The cross between “Big Brother” and “Blind Date” has catapulted M6 to the top of the ratings since its April 26 debut.
Its constantly jammed Web site drew a record 20 million hits in the first three days — compared with a monthly average of 30 million for all M6 sites together.
Like “Big Brother,” the Endemol France-produced show involves shutting a group of twentysomethings inside a house and watching what happens. The difference with “Loft Story” is that cupid is encouraged to play a central role. The public eliminates the competitors until a couple (male and female) is left. The two must live together for six months in a “dream house” worth 3 million francs ($406,000) to win it.
But while “Loft Story” has shot M6 to the top of the ratings, it has plunged politicians and intellectuals to the depths of despair.
“It reduces TV viewers to voyeurs,” lamented the weekly newspaper Le Journal de Dimanche, reflecting the widely held view that French television ought to be above such vulgarity.
The left-wing daily Liberation devoted six pages to the show “that nobody likes but everybody watches,” while Le Monde published high-minded articles penned by psychoanalysts, sociologists and essayists.
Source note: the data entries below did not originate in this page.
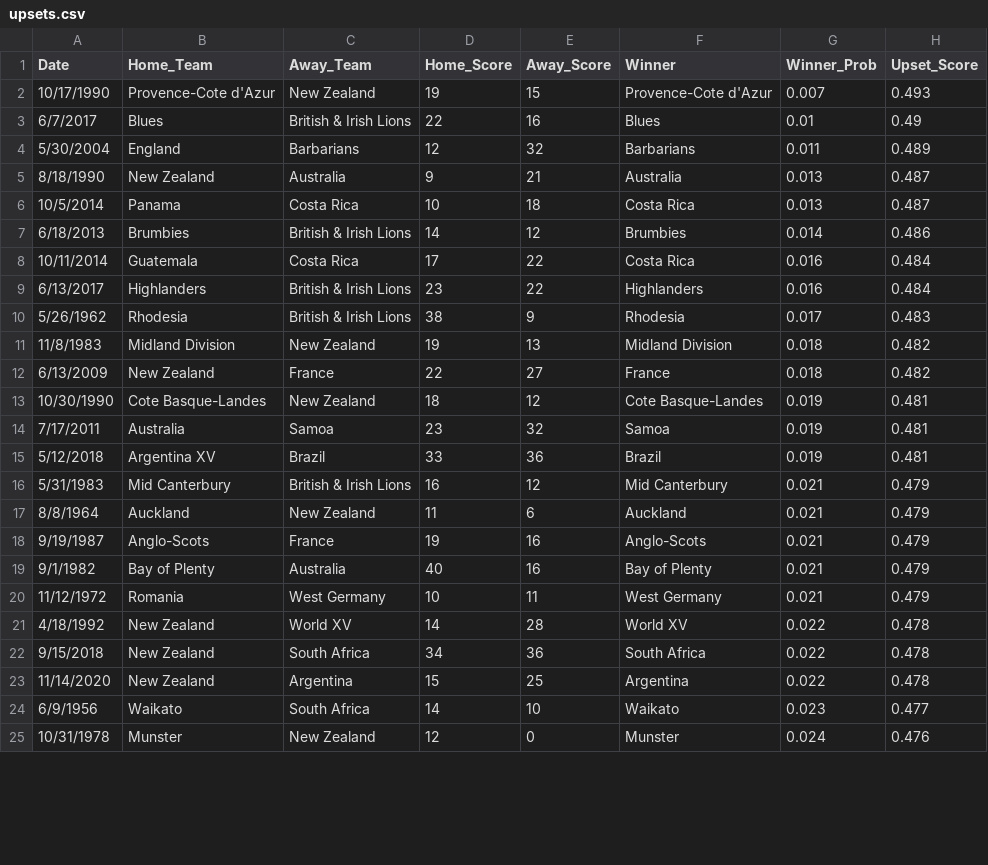
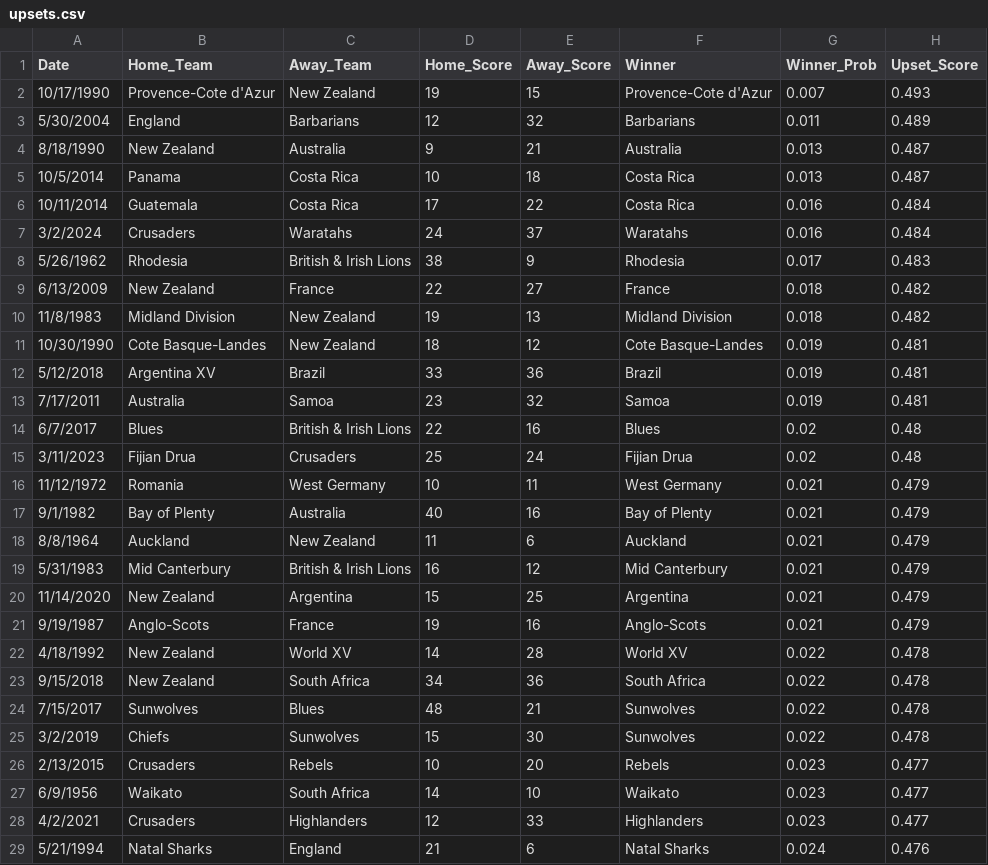
Before and after one commit to marcusthuillier/Rugby_Work, a CSV file: ELOR/upsets.csv, drawn as a sheet; only a part is shown; the shorter side is filled out with more unchanged rows; the diff covers the shown part only.

```diff
--- a/ELOR/upsets.csv
+++ b/ELOR/upsets.csv
@@ -2,3 +2,2 @@ Date,Home_Team,Away_Team,Home_Score,Away_Score,Winner,Winner_Prob,Upset_Score
 10/17/1990,Provence-Cote d'Azur,New Zealand,19,15,Provence-Cote d'Azur,0.007,0.493
-6/7/2017,Blues,British & Irish Lions,22,16,Blues,0.01,0.49
 5/30/2004,England,Barbarians,12,32,Barbarians,0.011,0.489
@@ -6,19 +5,25 @@ Date,Home_Team,Away_Team,Home_Score,Away_Score,Winner,Winner_Prob,Upset_Score
 10/5/2014,Panama,Costa Rica,10,18,Costa Rica,0.013,0.487
-6/18/2013,Brumbies,British & Irish Lions,14,12,Brumbies,0.014,0.486
 10/11/2014,Guatemala,Costa Rica,17,22,Costa Rica,0.016,0.484
-6/13/2017,Highlanders,British & Irish Lions,23,22,Highlanders,0.016,0.484
+3/2/2024,Crusaders,Waratahs,24,37,Waratahs,0.016,0.484
 5/26/1962,Rhodesia,British & Irish Lions,38,9,Rhodesia,0.017,0.483
+6/13/2009,New Zealand,France,22,27,France,0.018,0.482
 11/8/1983,Midland Division,New Zealand,19,13,Midland Division,0.018,0.482
-6/13/2009,New Zealand,France,22,27,France,0.018,0.482
 10/30/1990,Cote Basque-Landes,New Zealand,18,12,Cote Basque-Landes,0.019,0.481
+5/12/2018,Argentina XV,Brazil,33,36,Brazil,0.019,0.481
 7/17/2011,Australia,Samoa,23,32,Samoa,0.019,0.481
-5/12/2018,Argentina XV,Brazil,33,36,Brazil,0.019,0.481
+6/7/2017,Blues,British & Irish Lions,22,16,Blues,0.02,0.48
+3/11/2023,Fijian Drua,Crusaders,25,24,Fijian Drua,0.02,0.48
+11/12/1972,Romania,West Germany,10,11,West Germany,0.021,0.479
+9/1/1982,Bay of Plenty,Australia,40,16,Bay of Plenty,0.021,0.479
+8/8/1964,Auckland,New Zealand,11,6,Auckland,0.021,0.479
 5/31/1983,Mid Canterbury,British & Irish Lions,16,12,Mid Canterbury,0.021,0.479
-8/8/1964,Auckland,New Zealand,11,6,Auckland,0.021,0.479
+11/14/2020,New Zealand,Argentina,15,25,Argentina,0.021,0.479
 9/19/1987,Anglo-Scots,France,19,16,Anglo-Scots,0.021,0.479
-9/1/1982,Bay of Plenty,Australia,40,16,Bay of Plenty,0.021,0.479
-11/12/1972,Romania,West Germany,10,11,West Germany,0.021,0.479
 4/18/1992,New Zealand,World XV,14,28,World XV,0.022,0.478
 9/15/2018,New Zealand,South Africa,34,36,South Africa,0.022,0.478
-11/14/2020,New Zealand,Argentina,15,25,Argentina,0.022,0.478
+7/15/2017,Sunwolves,Blues,48,21,Sunwolves,0.022,0.478
+3/2/2019,Chiefs,Sunwolves,15,30,Sunwolves,0.022,0.478
+2/13/2015,Crusaders,Rebels,10,20,Rebels,0.023,0.477
 6/9/1956,Waikato,South Africa,14,10,Waikato,0.023,0.477
+4/2/2021,Crusaders,Highlanders,12,33,Highlanders,0.023,0.477
+5/21/1994,Natal Sharks,England,21,6,Natal Sharks,0.024,0.476
```
Also changed, not shown: 3 added rows, 7 removed rows and 6 moved rows elsewhere in this file, Betting Model/backtest_summary.csv, ELOR/era_rankings.csv, 10 other files.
The Conseil Superieur de l’Audiovisuel, France’s broadcasting authority, scolded M6 rather lamely May 2, telling the channel not to show the participants “drinking and smoking too much.”
But M6 execs were too busy totting up their increased ad revs to notice complaints.
The channel usually garners 13%-15% of the aud, ranking behind market leader TF1 and pubcaster France 2. But the first episode of “Loft Story” doubled M6’s aud to 26%, and placed it second behind TF1’s top-rated cop show “Navarro,” watched by 41%.
Daily half-hour shows since then have been watched by more than 30% of the aud, putting M6 ahead of the other channels and allowing it to hike its ad rates from $23,000 to $37,000 per 30 seconds.
A spokesman for M6 said the channel was “very, very happy about the fantastic ratings” and defended M6 against charges of voyeurism.
However, there was a wave of publicity after a couple allegedly having sex in a swimming pool was broadcast on the Internet and cable but not the analog show.
Ironically, it merely prompted the CSA to criticize the cross-fertilization that encouraged viewers of the daily analog TV show to turn to a pay Internet site or cable TV to watch 24-hour coverage.
The fight over “Loft Story” could yet turn dirty. Smile You Are Being Filmed, a lobby group that campaigns against video surveillance in public places, has urged people to protest by dumping their garbage outside M6’s headquarters in the chic Paris suburb of Neuilly-sur-Seine.